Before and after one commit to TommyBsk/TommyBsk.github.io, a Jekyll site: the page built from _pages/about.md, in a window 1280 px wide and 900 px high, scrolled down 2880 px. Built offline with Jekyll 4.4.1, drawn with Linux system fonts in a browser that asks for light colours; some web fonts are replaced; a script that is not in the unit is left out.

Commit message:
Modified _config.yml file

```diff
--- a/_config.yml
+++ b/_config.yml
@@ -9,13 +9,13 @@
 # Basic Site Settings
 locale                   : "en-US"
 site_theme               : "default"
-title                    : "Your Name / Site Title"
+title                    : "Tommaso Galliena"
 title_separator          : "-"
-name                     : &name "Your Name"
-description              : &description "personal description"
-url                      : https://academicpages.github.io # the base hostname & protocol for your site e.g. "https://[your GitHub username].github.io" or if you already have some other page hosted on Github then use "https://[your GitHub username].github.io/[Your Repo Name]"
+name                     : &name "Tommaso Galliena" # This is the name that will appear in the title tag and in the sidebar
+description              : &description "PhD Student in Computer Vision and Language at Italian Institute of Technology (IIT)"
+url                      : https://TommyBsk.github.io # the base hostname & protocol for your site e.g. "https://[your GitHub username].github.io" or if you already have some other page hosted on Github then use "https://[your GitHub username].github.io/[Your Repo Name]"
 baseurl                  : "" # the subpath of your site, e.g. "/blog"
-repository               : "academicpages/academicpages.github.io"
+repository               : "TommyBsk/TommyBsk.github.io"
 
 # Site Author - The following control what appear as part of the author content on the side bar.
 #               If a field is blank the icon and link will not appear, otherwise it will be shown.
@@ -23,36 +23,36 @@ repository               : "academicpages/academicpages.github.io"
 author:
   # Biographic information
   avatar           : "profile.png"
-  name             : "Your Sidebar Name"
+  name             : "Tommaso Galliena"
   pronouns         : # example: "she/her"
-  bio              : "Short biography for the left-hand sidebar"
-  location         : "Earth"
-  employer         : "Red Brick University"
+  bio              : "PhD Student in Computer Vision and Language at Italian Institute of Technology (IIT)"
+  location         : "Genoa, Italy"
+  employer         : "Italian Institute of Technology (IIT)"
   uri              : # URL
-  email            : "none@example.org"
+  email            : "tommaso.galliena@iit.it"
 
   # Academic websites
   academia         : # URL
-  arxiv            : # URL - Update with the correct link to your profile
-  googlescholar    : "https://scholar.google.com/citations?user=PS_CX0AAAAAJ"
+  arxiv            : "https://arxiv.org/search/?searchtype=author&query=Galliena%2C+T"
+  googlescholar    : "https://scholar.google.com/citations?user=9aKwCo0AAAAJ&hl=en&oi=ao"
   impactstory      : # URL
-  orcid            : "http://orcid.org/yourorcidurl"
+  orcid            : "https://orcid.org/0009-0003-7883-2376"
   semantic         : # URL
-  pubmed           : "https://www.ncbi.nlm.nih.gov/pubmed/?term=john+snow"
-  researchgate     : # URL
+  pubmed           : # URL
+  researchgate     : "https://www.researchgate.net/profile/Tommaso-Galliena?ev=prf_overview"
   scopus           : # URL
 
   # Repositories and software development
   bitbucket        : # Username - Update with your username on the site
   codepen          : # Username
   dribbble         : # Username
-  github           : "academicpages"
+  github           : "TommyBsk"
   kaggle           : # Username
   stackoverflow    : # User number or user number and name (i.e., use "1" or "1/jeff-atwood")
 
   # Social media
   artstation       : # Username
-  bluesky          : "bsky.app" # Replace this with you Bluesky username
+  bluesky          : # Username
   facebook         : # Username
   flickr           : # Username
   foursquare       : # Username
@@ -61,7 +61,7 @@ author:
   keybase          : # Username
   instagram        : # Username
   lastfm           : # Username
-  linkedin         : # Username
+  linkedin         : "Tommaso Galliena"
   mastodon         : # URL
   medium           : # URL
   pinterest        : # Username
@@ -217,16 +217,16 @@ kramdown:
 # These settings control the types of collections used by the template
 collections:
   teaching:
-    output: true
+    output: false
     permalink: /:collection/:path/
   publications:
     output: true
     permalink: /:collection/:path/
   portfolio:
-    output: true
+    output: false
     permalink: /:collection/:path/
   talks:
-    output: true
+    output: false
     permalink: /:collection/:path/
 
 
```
________________
Exercise requirements >> Set down every line of the listing above again, exactly as given.

Worked solution >>
Before and after one commit to TommyBsk/TommyBsk.github.io, a Jekyll site: the page built from _pages/about.md, in a window 1280 px wide and 900 px high, scrolled down 2880 px. Built offline with Jekyll 4.4.1, drawn with Linux system fonts in a browser that asks for light colours; some web fonts are replaced; a script that is not in the unit is left out.

Commit message:
Modified _config.yml file

```diff
--- a/_config.yml
+++ b/_config.yml
@@ -9,13 +9,13 @@
 # Basic Site Settings
 locale                   : "en-US"
 site_theme               : "default"
-title                    : "Your Name / Site Title"
+title                    : "Tommaso Galliena"
 title_separator          : "-"
-name                     : &name "Your Name"
-description              : &description "personal description"
-url                      : https://academicpages.github.io # the base hostname & protocol for your site e.g. "https://[your GitHub username].github.io" or if you already have some other page hosted on Github then use "https://[your GitHub username].github.io/[Your Repo Name]"
+name                     : &name "Tommaso Galliena" # This is the name that will appear in the title tag and in the sidebar
+description              : &description "PhD Student in Computer Vision and Language at Italian Institute of Technology (IIT)"
+url                      : https://TommyBsk.github.io # the base hostname & protocol for your site e.g. "https://[your GitHub username].github.io" or if you already have some other page hosted on Github then use "https://[your GitHub username].github.io/[Your Repo Name]"
 baseurl                  : "" # the subpath of your site, e.g. "/blog"
-repository               : "academicpages/academicpages.github.io"
+repository               : "TommyBsk/TommyBsk.github.io"
 
 # Site Author - The following control what appear as part of the author content on the side bar.
 #               If a field is blank the icon and link will not appear, otherwise it will be shown.
@@ -23,36 +23,36 @@ repository               : "academicpages/academicpages.github.io"
 author:
   # Biographic information
   avatar           : "profile.png"
-  name             : "Your Sidebar Name"
+  name             : "Tommaso Galliena"
   pronouns         : # example: "she/her"
-  bio              : "Short biography for the left-hand sidebar"
-  location         : "Earth"
-  employer         : "Red Brick University"
+  bio              : "PhD Student in Computer Vision and Language at Italian Institute of Technology (IIT)"
+  location         : "Genoa, Italy"
+  employer         : "Italian Institute of Technology (IIT)"
   uri              : # URL
-  email            : "none@example.org"
+  email            : "tommaso.galliena@iit.it"
 
   # Academic websites
   academia         : # URL
-  arxiv            : # URL - Update with the correct link to your profile
-  googlescholar    : "https://scholar.google.com/citations?user=PS_CX0AAAAAJ"
+  arxiv            : "https://arxiv.org/search/?searchtype=author&query=Galliena%2C+T"
+  googlescholar    : "https://scholar.google.com/citations?user=9aKwCo0AAAAJ&hl=en&oi=ao"
   impactstory      : # URL
-  orcid            : "http://orcid.org/yourorcidurl"
+  orcid            : "https://orcid.org/0009-0003-7883-2376"
   semantic         : # URL
-  pubmed           : "https://www.ncbi.nlm.nih.gov/pubmed/?term=john+snow"
-  researchgate     : # URL
+  pubmed           : # URL
+  researchgate     : "https://www.researchgate.net/profile/Tommaso-Galliena?ev=prf_overview"
   scopus           : # URL
 
   # Repositories and software development
   bitbucket        : # Username - Update with your username on the site
   codepen          : # Username
   dribbble         : # Username
-  github           : "academicpages"
+  github           : "TommyBsk"
   kaggle           : # Username
   stackoverflow    : # User number or user number and name (i.e., use "1" or "1/jeff-atwood")
 
   # Social media
   artstation       : # Username
-  bluesky          : "bsky.app" # Replace this with you Bluesky username
+  bluesky          : # Username
   facebook         : # Username
   flickr           : # Username
   foursquare       : # Username
@@ -61,7 +61,7 @@ author:
   keybase          : # Username
   instagram        : # Username
   lastfm           : # Username
-  linkedin         : # Username
+  linkedin         : "Tommaso Galliena"
   mastodon         : # URL
   medium           : # URL
   pinterest        : # Username
@@ -217,16 +217,16 @@ kramdown:
 # These settings control the types of collections used by the template
 collections:
   teaching:
-    output: true
+    output: false
     permalink: /:collection/:path/
   publications:
     output: true
     permalink: /:collection/:path/
   portfolio:
-    output: true
+    output: false
     permalink: /:collection/:path/
   talks:
-    output: true
+    output: false
     permalink: /:collection/:path/
 
 
```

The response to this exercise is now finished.